··· Provided information

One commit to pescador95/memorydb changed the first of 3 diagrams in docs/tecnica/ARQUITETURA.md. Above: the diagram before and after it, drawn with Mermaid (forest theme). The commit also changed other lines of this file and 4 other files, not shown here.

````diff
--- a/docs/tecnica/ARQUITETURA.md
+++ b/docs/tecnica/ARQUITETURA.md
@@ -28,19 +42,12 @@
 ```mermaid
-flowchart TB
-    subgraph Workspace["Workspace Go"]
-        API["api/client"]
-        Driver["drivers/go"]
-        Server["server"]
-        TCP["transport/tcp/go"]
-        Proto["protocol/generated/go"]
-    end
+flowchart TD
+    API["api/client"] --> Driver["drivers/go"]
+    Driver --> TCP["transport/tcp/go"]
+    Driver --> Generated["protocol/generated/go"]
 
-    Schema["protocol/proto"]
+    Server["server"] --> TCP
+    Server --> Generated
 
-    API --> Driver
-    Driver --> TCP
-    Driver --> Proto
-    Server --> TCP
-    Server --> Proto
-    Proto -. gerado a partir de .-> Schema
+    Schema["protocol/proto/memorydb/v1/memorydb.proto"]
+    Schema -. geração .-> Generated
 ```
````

······

• Problem description: Please output the full listing, keeping every character the same.

• Your response:
One commit to pescador95/memorydb changed the first of 3 diagrams in docs/tecnica/ARQUITETURA.md. Above: the diagram before and after it, drawn with Mermaid (forest theme). The commit also changed other lines of this file and 4 other files, not shown here.

````diff
--- a/docs/tecnica/ARQUITETURA.md
+++ b/docs/tecnica/ARQUITETURA.md
@@ -28,19 +42,12 @@
 ```mermaid
-flowchart TB
-    subgraph Workspace["Workspace Go"]
-        API["api/client"]
-        Driver["drivers/go"]
-        Server["server"]
-        TCP["transport/tcp/go"]
-        Proto["protocol/generated/go"]
-    end
+flowchart TD
+    API["api/client"] --> Driver["drivers/go"]
+    Driver --> TCP["transport/tcp/go"]
+    Driver --> Generated["protocol/generated/go"]
 
-    Schema["protocol/proto"]
+    Server["server"] --> TCP
+    Server --> Generated
 
-    API --> Driver
-    Driver --> TCP
-    Driver --> Proto
-    Server --> TCP
-    Server --> Proto
-    Proto -. gerado a partir de .-> Schema
+    Schema["protocol/proto/memorydb/v1/memorydb.proto"]
+    Schema -. geração .-> Generated
 ```
````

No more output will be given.